Discussion in 'Other Mechanical Systems Tech.' started by zenstar1974, Dec 23, 2009.

  1. zenstar1974

    zenstar1974 New Member

    Joined:
    Dec 21, 2009
    Messages:
    8
    Likes Received:
    0
    Trophy Points:
    1
    Greetings All,
    I am looking for a list of RAF WWII aircraft that used the Analogue Air Position Indicator for lat/long navigation. Does anyone know where I can find this info?
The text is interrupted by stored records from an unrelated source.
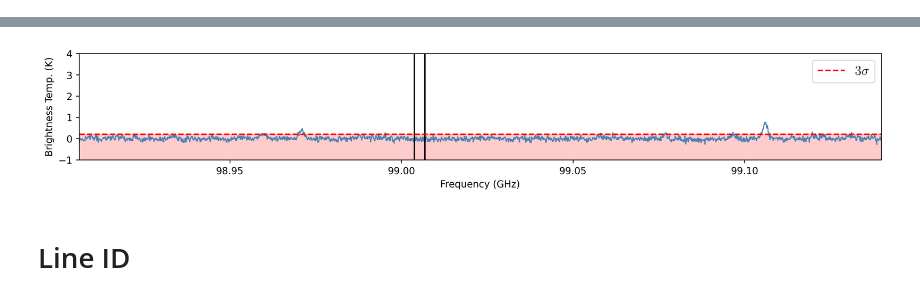
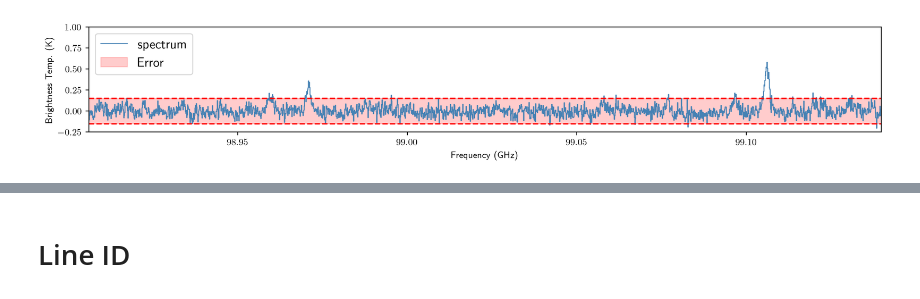
Before and after one commit to Parkerwise/Cloud-C, a Jupyter notebook: A.spw31.ipynb, the cells around one changed output, grey strips where cells are left out. Drawn from its saved outputs; the diff is of its cells as text; code cells hidden in the pictures.

```diff
--- a/A.spw31.ipynb
+++ b/A.spw31.ipynb
@@ -1,85 +1,63 @@
 # %%
 import astropy.io.fits as fits
 import matplotlib.pyplot as plt
-from matplotlib.patches import Rectangle
 from astropy.wcs import WCS
 from astropy import units as u
 import pylab
+import regions
 import numpy as np
 from spectral_cube import SpectralCube
-import pyspeckit
 import sys
 if not sys.warnoptions:
     import warnings
     warnings.simplefilter("ignore")
+#Takes pixel position in Cont --> pixel position in new cube
 path="B.Dust_Ridge_sci.spw25_27_29_31.cont.I.tt0.pbcor.fits"
 header=fits.getheader(path)
 w1=WCS(header)
 w1 = w1.dropaxis(3)
 w1 = w1.dropaxis(2)
-
 #finds the pixel positions for the RA and dec
 #find RA DEC of x,y,z
-core_coords=w1.pixel_to_world(175,166)
-print(core_coords)
+core_coords=w1.pixel_to_world(166,175)
 #reads in file
 path="A.Dust_Ridge_sci.spw31.cube.I.pbcor.fits"
+#find the corresponding pixel positions for those coords in new image
+header=fits.getheader(path)
+w1=WCS(header)
+image_coords=core_coords.to_pixel(w1,0,mode="wcs")
 #makes figure
 fig1=pylab.figure(1,figsize=(15,2),dpi=250)
-
-
-
-#find the corresponding pixel positions for those coords in new image
-header=fits.getheader(path)
-w2=WCS(header)
-image_coords=core_coords.to_pixel(w2,0,mode="wcs")
-print(image_coords)
-
 #plots spectrum
 sc=SpectralCube.read(path)
 sc.allow_huge_operations=True
 sc_Ghz=sc.with_spectral_unit(u.GHz)
 sc_Ghz=sc_Ghz.to(u.K)
 freq,Dec,Ra = sc_Ghz.world[:,0,0]
-subcube=sc_Ghz.hdu.data[:,int(image_coords[0])-5:int(image_coords[0])+5,int(image_coords[1])-5:int(image_coords[1])+5]
-spectrum = np.average(subcube,axis=(1,2))
-ax1=pylab.subplot()
-ax1.plot(freq,spectrum,lw=1,drawstyle='steps-mid',color="SteelBlue")
+
+regpix = regions.CirclePixelRegion(regions.PixCoord(image_coords[0],image_coords[1]), radius=8)
+subcube = sc_Ghz.subcube_from_regions([regpix])
+spectrum = subcube.mean(axis=(1, 2))
+plt.plot(freq,spectrum,lw=1,drawstyle='steps-mid',color="SteelBlue",label="spectrum")
 pylab.xlabel("Frequency (GHz)", fontsize=10)
-
 pylab.ylabel('Brightness Temp. (K)',fontsize=10)
-pylab.ylim(-1,4)
-
-
 plt.rcParams['text.usetex'] = True
 
-###Noise###
+###Noise Calculations###
+#range
 Noise_upper=825
 Noise_lower=800
-width=freq[Noise_upper]-freq[Noise_lower]
-print(f"Noise lower: {freq[Noise_lower]}")
-print(f"Noise upper: {freq[Noise_upper]}")
-print(f"Width: {width}")
-#lower line
-pylab.vlines(freq[Noise_lower].value,-1,4,colors="black")
-#upper line
-pylab.vlines(freq[Noise_upper].value,-1,4,colors="black")
-#calculate 3 sigma
-sigma=np.std(spectrum[Noise_lower:Noise_upper])
+sigma=np.std(spectrum[Noise_lower:Noise_upper].value)
 three_sigma=3*sigma
-#three_sigma_Jy=three_sigma.to(u.jansky)
-print(f"sigma: {sigma} K")
-print(f"3 sigma: {three_sigma} K")
-#print(f"3 sigma: {three_sigma_Jy} Jy")
-pylab.hlines(three_sigma,freq[0].value,freq[1915].value,colors="red",label =r'$3 \sigma$',ls="--" )
+pylab.hlines(three_sigma,freq[0].value,freq[1915].value,colors="red",label ='',ls="--" )
+pylab.hlines(-three_sigma,freq[0].value,freq[1915].value,colors="red",label ='',ls="--" )
+pylab.xlim(freq[0].value,freq[1915].value)
+plt.fill_between(freq.value,three_sigma, -three_sigma, alpha = 0.2, color= 'red',label='Error' )
 
-
-pylab.xlim(freq[0].value,freq[1915].value)
-ax1.fill_between(freq.value,three_sigma, -1, alpha = 0.2, color= 'red' )
-
-#pylab.vlines(115.256,-2,7,colors="green",label=r"${}^{12}C^{16}O$",lw=2)
-
-plt.legend(fontsize=14)
-#plt.title()
-plt.savefig("A.spw31.pdf")
+plt.legend(fontsize=14,loc="upper left")
+pylab.ylim(-0.25,1)
+plt.show()
+plt.savefig("A31.pdf")
+plt.savefig("A31.png")
 # %% [output]
+[figure, new version]
@@ -94,4 +65,3 @@ sigma: 0.07022012552370702 K
-[figure, old version]
 # %% [markdown]
 # Line ID
 # %%
```
Also changed, not shown: parts of 1 cell of this notebook, 19 other files.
Here is a link to a pix of the item and a description:

    Analogue Air Position Indicator

    Augustus Muir also tells the remarkable story of how Alfred Rose responded to an unexpected request from the Air Ministry, the result of which was that, in a new ‘dispersed’ factory in the village of Saxilby the site for which was found, buildings erected, machinery put in, electricity, water supplies and drainage laid on and roads built, all within little more than 30 weeks – a new navigation instrument,an air position indicator that allowed navigators to read off their positioning degrees and minutes, described as “the most efficient type then in use”, was produced.

    This unit is from UK wartime aircraft, and computed an aircraft's latitude and longitude using an entirely mechanical (analogue) process, involving integration, sines and cosines. The current speed and direction were fed in on servo-motors on the right of this photograph. The speed was split mechanically into sine and cosine components for latitude and longitude changes, and integrated to give the current position. The longitude calculation also needed an inverse "cosine" component (longitude changes more quickly nearer the poles proportional to the cosine of the latitude). The mechanical process would, of course, have failed near the north or south poles.

    Any info would be greatly appreciated. Thanks.
     
  2. Airframes

    Airframes Benevolens Magister

    Joined:
    Aug 24, 2008
    Messages:
    47,633
    Likes Received:
    1,416
    Trophy Points:
    113
    Gender:
    Male
    Occupation:
    Retired
    Location:
    Cheshire, UK
    Ah Ha! Now I know which instrument you asked me about! Sorry, I must have had brain fade!
    The API was certainly fitted to the Lancaster and Halifax, and as far as I know, the Sunderland. I'm not 100% sure, but it was probably also used in RAF Liberators as well as other long range aircraft. In it's various Marks, the API was still used for quite some time after WW2 and, as mentioned in my last reply, the RAF Museum might be able to provide further information.
    Cheers,
    Terry.
     
  3. zenstar1974

    zenstar1974 New Member

    Joined:
    Dec 21, 2009
    Messages:
    8
    Likes Received:
    0
    Trophy Points:
    1
    You're the best, Terry! Thanks so much!
     
Loading...

Share This Page